━━ Data listing ━━
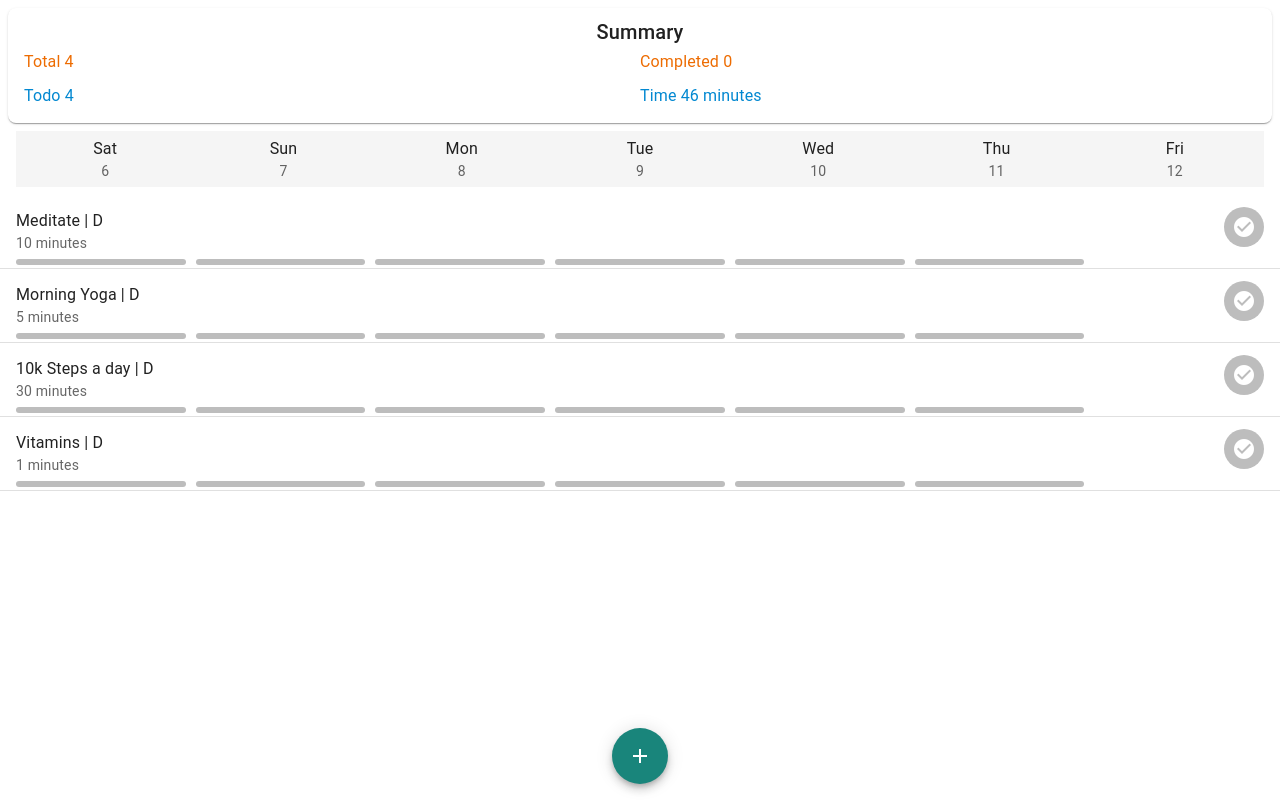
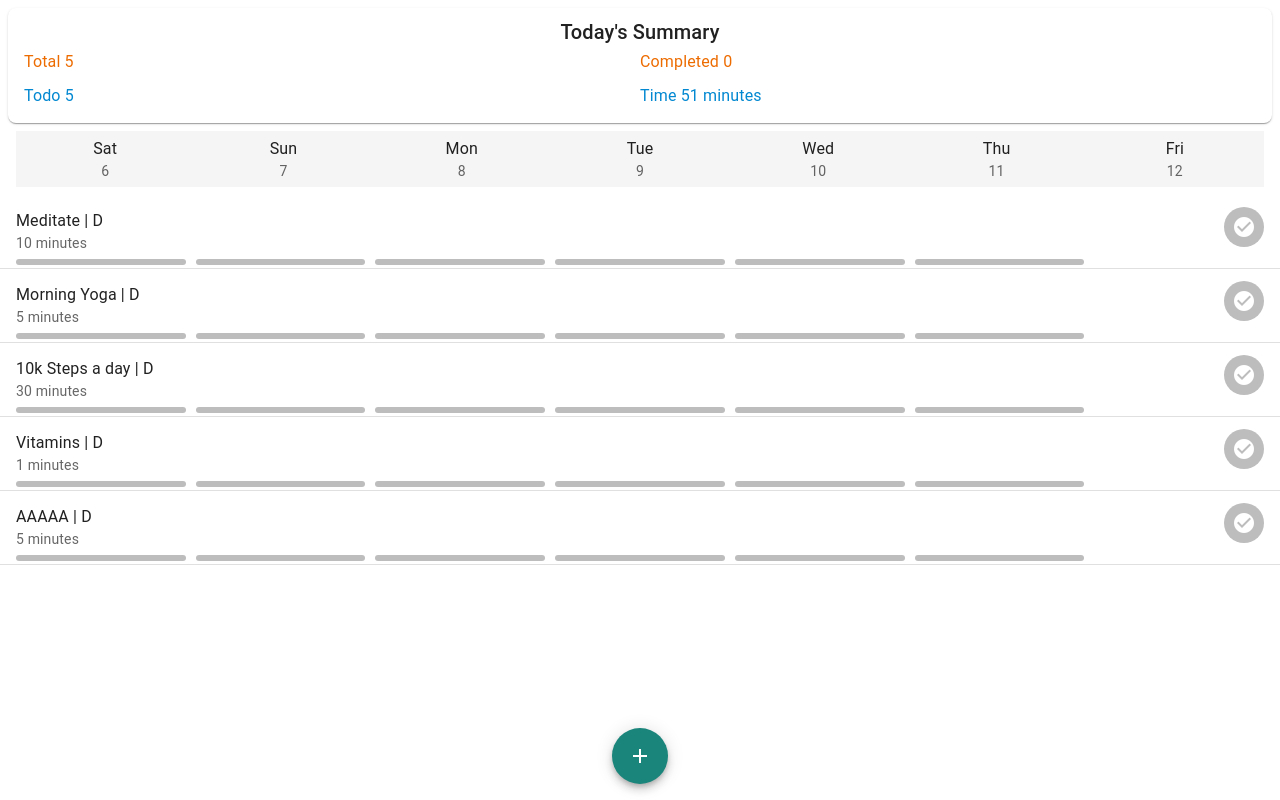
Before and after one commit to Plesin/habit-tracker, a React (Vite) app: page / in a window 1280 px wide. Built offline with nearby package versions, Linux system fonts and the light colour scheme; data requests are answered from the project's data file.

Commit message:
separate Weekstatus component

```diff
--- a/db.json
+++ b/db.json
@@ -39,6 +39,16 @@
       "duration": 1,
       "completed": false,
       "repeat": "D"
+    },
+    {
+      "id": "0b0e0d39-3fd9-4b2a-9dc3-2b4423fd6857",
+      "name": "AAAAA",
+      "duration": 5,
+      "description": "abcd",
+      "iconName": "check_circle",
+      "streak": 0,
+      "completed": false,
+      "repeat": "D"
     }
   ],
   "completedDates": {
@@ -73,6 +83,8 @@
       "2023-05-27",
       "2023-05-28"
     ],
-    "9556182b-3158-4275-9dba-121d2bb92bee": ["2023-05-28"]
+    "9556182b-3158-4275-9dba-121d2bb92bee": [
+      "2023-05-28"
+    ]
   }
 }
--- a/src/HabitList.tsx
+++ b/src/HabitList.tsx
@@ -7,26 +7,13 @@ import Avatar from '@mui/material/Avatar'
 import Icon from '@mui/material/Icon'
 import Divider from '@mui/material/Divider'
 import { useRecoilValue, useSetRecoilState } from 'recoil'
-import { format } from 'date-fns'
 
-import { habitsState, past7DaysState, completedDatesState } from './atoms'
+import { habitsState } from './atoms'
 import type { THabit } from './types'
-
-// TODO - optimize - too many calls
-const getCompletedState = (
-  day: number | Date,
-  completedDates: string[] = []
-) => {
-  if (completedDates.includes(format(day, 'yyyy-MM-dd'))) {
-    return 'success.main'
-  }
-  return 'grey.400'
-}
+import WeekStatus from './WeekStatus'
 
 export default function HabitList() {
   const habits = useRecoilValue(habitsState)
-  const past7Days = useRecoilValue(past7DaysState)
-  const completedDates = useRecoilValue(completedDatesState)
   const setHabitsState = useSetRecoilState(habitsState)
 
   const toggleCompleted = (id: string) => {
@@ -75,36 +62,7 @@ export default function HabitList() {
                 </Avatar>
               </ListItemAvatar>
             </Box>
-            <Box
-              sx={{
-                padding: '0 16px',
-                display: 'flex',
-                flexDirection: 'row',
-                flex: 1,
-                justifyContent: 'center',
-                gap: '10px',
-              }}
-            >
-              {past7Days.map((day) => (
-                <Box
-                  title={format(day, 'eee d')}
-                  key={format(day, 'd')}
-                  sx={{
-                    flex: 1,
-                    height: '6px',
-                    mb: '3px',
-                    borderRadius: '3px',
-                    backgroundColor: getCompletedState(
-                      day,
-                      completedDates[item.id]
-                    ),
-                    ':last-child': {
-                      visibility: 'hidden',
-                    },
-                  }}
-                ></Box>
-              ))}
-            </Box>
+            <WeekStatus habitId={item.id} />
             <Divider variant="inset" component="li" sx={{ marginLeft: 0 }} />
           </Box>
         )
--- a/src/Summary.tsx
+++ b/src/Summary.tsx
@@ -3,6 +3,7 @@ import { Grid } from '@mui/material'
 import { useRecoilValue, selector } from 'recoil'
 
 import { habitsState } from './atoms'
+import type { THabit } from './types'
 
 export default function Summary() {
   const summaryState = selector({
@@ -10,10 +11,10 @@ export default function Summary() {
     get: ({ get }) => {
       const habits = get(habitsState)
       const total = habits.length
-      const completed = habits.filter((habit) => habit.completed).length
+      const completed = habits.filter((habit: THabit) => habit.completed).length
       const todo = total - completed
       const allCompleted = total === completed
-      const totalDuration = habits.reduce((acc, habit) => {
+      const totalDuration = habits.reduce((acc: number, habit: THabit) => {
         return acc + habit.duration
       }, 0)
 
@@ -35,7 +36,7 @@ export default function Summary() {
   return (
     <Paper sx={{ m: '0.5rem', p: '0.5rem 1rem', backgroundColor: 'primary' }}>
       <Typography variant="h6" sx={{ textAlign: 'center' }}>
-        {partyIcon} Summary {partyIcon}
+        {partyIcon} Today's Summary {partyIcon}
       </Typography>
       <Grid sx={{ flexGrow: 1 }} container>
         <Grid item xs={6}>
--- /dev/null
+++ b/src/WeekStatus.tsx
@@ -0,0 +1,55 @@
+import { memo } from 'react'
+import Box from '@mui/material/Box'
+import { format } from 'date-fns'
+import { useRecoilValue } from 'recoil'
+
+import { past7DaysState, completedDatesState } from './atoms'
+
+// TODO - optimize - too many calls
+const getCompletedState = (
+  day: number | Date,
+  completedDates: string[] = []
+) => {
+  if (completedDates.includes(format(day, 'yyyy-MM-dd'))) {
+    return 'success.main'
+  }
+  return 'grey.400'
+}
+
+const WeekStatus = memo(function ({ habitId }: { habitId: string }) {
+  const past7Days = useRecoilValue(past7DaysState)
+  const completedDates = useRecoilValue(completedDatesState)
+  return (
+    <Box
+      sx={{
+        padding: '0 16px',
+        display: 'flex',
+        flexDirection: 'row',
+        flex: 1,
+        justifyContent: 'center',
+        gap: '10px',
+      }}
+    >
+      {past7Days.map((day) => {
+        return (
+          <Box
+            title={format(day, 'eee d')}
+            key={format(day, 'd')}
+            sx={{
+              flex: 1,
+              height: '6px',
+              mb: '3px',
+              borderRadius: '3px',
+              backgroundColor: getCompletedState(day, completedDates[habitId]),
+              ':last-child': {
+                visibility: 'hidden',
+              },
+            }}
+          ></Box>
+        )
+      })}
+    </Box>
+  )
+})
+
+export default WeekStatus
```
━━━
• _Task requirements_
With the pictures left aside, write out all of the records above exactly.

• _Task result_
Before and after one commit to Plesin/habit-tracker, a React (Vite) app: page / in a window 1280 px wide. Built offline with nearby package versions, Linux system fonts and the light colour scheme; data requests are answered from the project's data file.

Commit message:
separate Weekstatus component

```diff
--- a/db.json
+++ b/db.json
@@ -39,6 +39,16 @@
       "duration": 1,
       "completed": false,
       "repeat": "D"
+    },
+    {
+      "id": "0b0e0d39-3fd9-4b2a-9dc3-2b4423fd6857",
+      "name": "AAAAA",
+      "duration": 5,
+      "description": "abcd",
+      "iconName": "check_circle",
+      "streak": 0,
+      "completed": false,
+      "repeat": "D"
     }
   ],
   "completedDates": {
@@ -73,6 +83,8 @@
       "2023-05-27",
       "2023-05-28"
     ],
-    "9556182b-3158-4275-9dba-121d2bb92bee": ["2023-05-28"]
+    "9556182b-3158-4275-9dba-121d2bb92bee": [
+      "2023-05-28"
+    ]
   }
 }
--- a/src/HabitList.tsx
+++ b/src/HabitList.tsx
@@ -7,26 +7,13 @@ import Avatar from '@mui/material/Avatar'
 import Icon from '@mui/material/Icon'
 import Divider from '@mui/material/Divider'
 import { useRecoilValue, useSetRecoilState } from 'recoil'
-import { format } from 'date-fns'
 
-import { habitsState, past7DaysState, completedDatesState } from './atoms'
+import { habitsState } from './atoms'
 import type { THabit } from './types'
-
-// TODO - optimize - too many calls
-const getCompletedState = (
-  day: number | Date,
-  completedDates: string[] = []
-) => {
-  if (completedDates.includes(format(day, 'yyyy-MM-dd'))) {
-    return 'success.main'
-  }
-  return 'grey.400'
-}
+import WeekStatus from './WeekStatus'
 
 export default function HabitList() {
   const habits = useRecoilValue(habitsState)
-  const past7Days = useRecoilValue(past7DaysState)
-  const completedDates = useRecoilValue(completedDatesState)
   const setHabitsState = useSetRecoilState(habitsState)
 
   const toggleCompleted = (id: string) => {
@@ -75,36 +62,7 @@ export default function HabitList() {
                 </Avatar>
               </ListItemAvatar>
             </Box>
-            <Box
-              sx={{
-                padding: '0 16px',
-                display: 'flex',
-                flexDirection: 'row',
-                flex: 1,
-                justifyContent: 'center',
-                gap: '10px',
-              }}
-            >
-              {past7Days.map((day) => (
-                <Box
-                  title={format(day, 'eee d')}
-                  key={format(day, 'd')}
-                  sx={{
-                    flex: 1,
-                    height: '6px',
-                    mb: '3px',
-                    borderRadius: '3px',
-                    backgroundColor: getCompletedState(
-                      day,
-                      completedDates[item.id]
-                    ),
-                    ':last-child': {
-                      visibility: 'hidden',
-                    },
-                  }}
-                ></Box>
-              ))}
-            </Box>
+            <WeekStatus habitId={item.id} />
             <Divider variant="inset" component="li" sx={{ marginLeft: 0 }} />
           </Box>
         )
--- a/src/Summary.tsx
+++ b/src/Summary.tsx
@@ -3,6 +3,7 @@ import { Grid } from '@mui/material'
 import { useRecoilValue, selector } from 'recoil'
 
 import { habitsState } from './atoms'
+import type { THabit } from './types'
 
 export default function Summary() {
   const summaryState = selector({
@@ -10,10 +11,10 @@ export default function Summary() {
     get: ({ get }) => {
       const habits = get(habitsState)
       const total = habits.length
-      const completed = habits.filter((habit) => habit.completed).length
+      const completed = habits.filter((habit: THabit) => habit.completed).length
       const todo = total - completed
       const allCompleted = total === completed
-      const totalDuration = habits.reduce((acc, habit) => {
+      const totalDuration = habits.reduce((acc: number, habit: THabit) => {
         return acc + habit.duration
       }, 0)
 
@@ -35,7 +36,7 @@ export default function Summary() {
   return (
     <Paper sx={{ m: '0.5rem', p: '0.5rem 1rem', backgroundColor: 'primary' }}>
       <Typography variant="h6" sx={{ textAlign: 'center' }}>
-        {partyIcon} Summary {partyIcon}
+        {partyIcon} Today's Summary {partyIcon}
       </Typography>
       <Grid sx={{ flexGrow: 1 }} container>
         <Grid item xs={6}>
--- /dev/null
+++ b/src/WeekStatus.tsx
@@ -0,0 +1,55 @@
+import { memo } from 'react'
+import Box from '@mui/material/Box'
+import { format } from 'date-fns'
+import { useRecoilValue } from 'recoil'
+
+import { past7DaysState, completedDatesState } from './atoms'
+
+// TODO - optimize - too many calls
+const getCompletedState = (
+  day: number | Date,
+  completedDates: string[] = []
+) => {
+  if (completedDates.includes(format(day, 'yyyy-MM-dd'))) {
+    return 'success.main'
+  }
+  return 'grey.400'
+}
+
+const WeekStatus = memo(function ({ habitId }: { habitId: string }) {
+  const past7Days = useRecoilValue(past7DaysState)
+  const completedDates = useRecoilValue(completedDatesState)
+  return (
+    <Box
+      sx={{
+        padding: '0 16px',
+        display: 'flex',
+        flexDirection: 'row',
+        flex: 1,
+        justifyContent: 'center',
+        gap: '10px',
+      }}
+    >
+      {past7Days.map((day) => {
+        return (
+          <Box
+            title={format(day, 'eee d')}
+            key={format(day, 'd')}
+            sx={{
+              flex: 1,
+              height: '6px',
+              mb: '3px',
+              borderRadius: '3px',
+              backgroundColor: getCompletedState(day, completedDates[habitId]),
+              ':last-child': {
+                visibility: 'hidden',
+              },
+            }}
+          ></Box>
+        )
+      })}
+    </Box>
+  )
+})
+
+export default WeekStatus
```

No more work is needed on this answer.